Thursday, February 18, 2010

How Much Will Your Years Supply Cost?

Thank you Rhonda (Melissa's Sister) for sharing this!

How much will your year’s supply cost you? I just got an emergency supply store’s catalog in the mail; they advertised a year’s supply of food for ‘just’ $3649.95**. For one person. Is it really that much money to get a year’s supply?

Adding up all the essentials, a month’s worth for one person is $ 16.23
A year’s worth for one person is $194.76
Figure in that you’re getting your year’s supply after building your three-month supply; that knocks it down to getting nine months’worth;
$146.07 per adult.
To finish your YEAR's supply!

SO, if you really want to spend $3649.95 plus tax, you could buy a full year’s supply for not just one person, but for NINETEEN people.
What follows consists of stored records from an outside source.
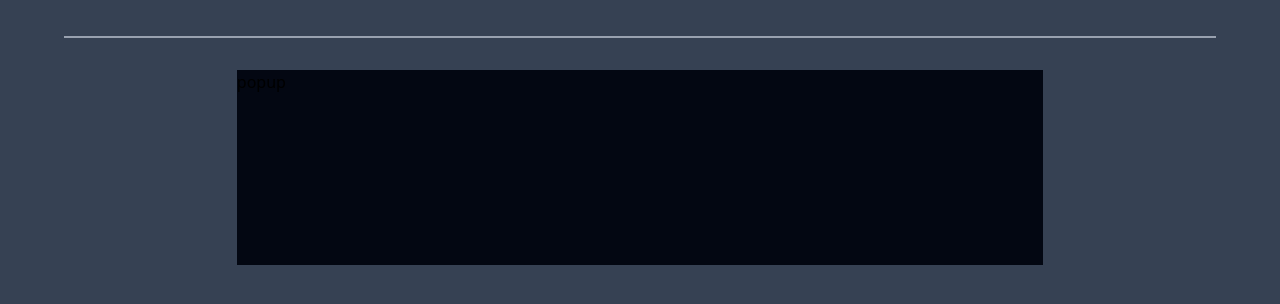
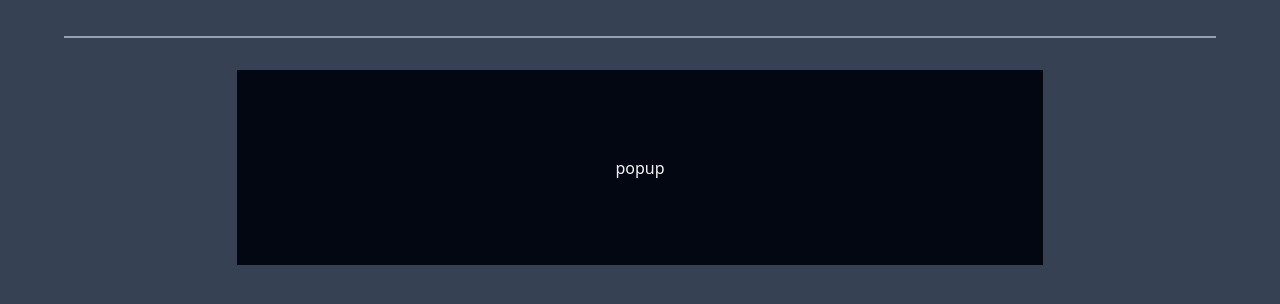
Before and after one commit to Scorpion19702022/RANDOM_LOTTTO_NUMBERS, a React (Vite) app: page / in a window 1280 px wide. Shown: the part 372-676 px from the top of the page. Built offline with nearby package versions, Linux system fonts and the light colour scheme.

Commit message:
added style

```diff
--- a/src/Components/LottoPopupError/LottoPopupError.tsx
+++ b/src/Components/LottoPopupError/LottoPopupError.tsx
@@ -1,7 +1,7 @@
 const LottoPopupError = () => {
 	return (
-		<section className='absolute w-[70%] h-[50%] bg-gray-950'>
-			<h1>popup</h1>
+		<section className='absolute w-[70%] h-[50%] bg-gray-950 flex justify-center items-center'>
+			<h1 className='text-gray-100'>popup</h1>
 		</section>
 	)
 }
```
Yes, it’s different food than that ‘gourmet’ version, but here’s the counsel we’ve been given:

"We encourage members world-wide to prepare for adversity in life by having a basic supply of food and water and some money in savings.” “For longer-term needs….gradually build a supply of food that will last a long time and that you can use to stay alive”
(from All is Safely Gathered In, First Presidency pamphlet)

Here is the cost breakdown (early 2010 prices):

Grains, 300 lbs - if you get just wheat and oats, at the cannery they cost between $5.80 and $8.15 for 25 lbs. depending on if you get white or red wheat, quick or regular oats. If you average this out, it will cost you $6.98 per person, per month. $83.70 per year’s worth.

Milk, 16 lbs - is $1.40/lb at the cannery, which is $1.87 per month, $22.40 per year.

Sugar, 60 lbs
- is $ .56/lb there, $2.80 per month, $33.60 per year.

Oil, 10 qts
- this isn’t sold at the cannery, but the price at Macey’s last week was $2.50 for 1 ½ quarts (48 oz.) At that price, after tax, it’s $1.43 per month, $17.17 per year. It’s only $14.38 if you buy it at Sam’s Club ($6.98 + tax for 5 qts.)

Salt, 8 lbs
- 4# box at Costco or Sam’s Club is a dollar; $ .16 per month, $2 per year.

Legumes, 60 lbs
– the cannery sells black beans, pinto, and white, from $14.10 to $16.30 for 25 lbs. Averaging the prices, it’s $2.99 a month, $35.92 per year.

Water, 14/gal/person
- You can store this for free by using 2 and 3 liter pop bottles, or juice containers (not milk jugs- they break down). Or use the 5-gallons square jugs or big blue barrels; they’ll run you about $1 per gallon of storage.

When you’re done storing these items, you might decide to add things a few ‘gourmet’ items- but that’s just extra stuff.

Notice that the costs were just for food, not containers to store them in. Most of my storage containers cost nothing. You CAN get buckets for free, with a little effort- most bakeries give them away; all their frostings and fillings come in those buckets. Plan on washing them at home. There are two main sizes; 5 gallon and 2 gallon. I keep packages of dried fruit in the smaller buckets, also cornmeal or other things that I don’t use as much. They are a great size for a pantry, too. Some of the buckets have gaskets, some don’t. The ones that don’t seal well are still good for storing sugar.

If you want all your wheat, powdered milk, sugar, and legumes in #10 cans from the cannery, it will cost you $85.83 more for a whole year's worth; $64.37 if you're just adding 9 months more.
Here’s that breakdown and quantities- this is for the whole year, not for 9 months: 51 cans of wheat $137.80, 11 cans of beans $48.95, 10 cans of sugar $46.50, 4 cans of powdered milk $28.20.

I don’t can my wheat, sugar, or beans because we go through large quantities; one batch of bread would use a whole can. Pretty silly storage for me. Besides, it’s easier for me to find space for 10 buckets than 60 #10 cans; they hold about the same amount of food.

Children do not need a full adult’s portion. For them, figure age 3 and under= 50%, ages 4-6= 70%, ages 7-10= 90%, ages 11 and up= 100%.

Obviously, kids' ages are always changing, so when I calculate what to have on hand ( I inventory every Conference), I project out six months to a year. For instance, if someone is 6 years old, I count that child as 7 years. That way I'm not always slightly behind when it's time to replenish.

**Prices are from February 2010


Nevada Woolfs said...

Wow, this is great! Thanks.

The Little Red Hen said...

Thank you for these calculations. What a great post!

Vivian said...

Thanks for the information. I realize that it is important to get the basics but isn't it important to add nutrients like freeze dried fruits and vegetables? It seems like the basics wouldn't provide near enough nutrients to keep you healthy. Also, I have tried many different places for buckets and haven't been able to find any for free. Maybe it's not something a lot of places do any more. As I understand it, Most things will require a mylar bag as well to keep bugs and humidity out of your food.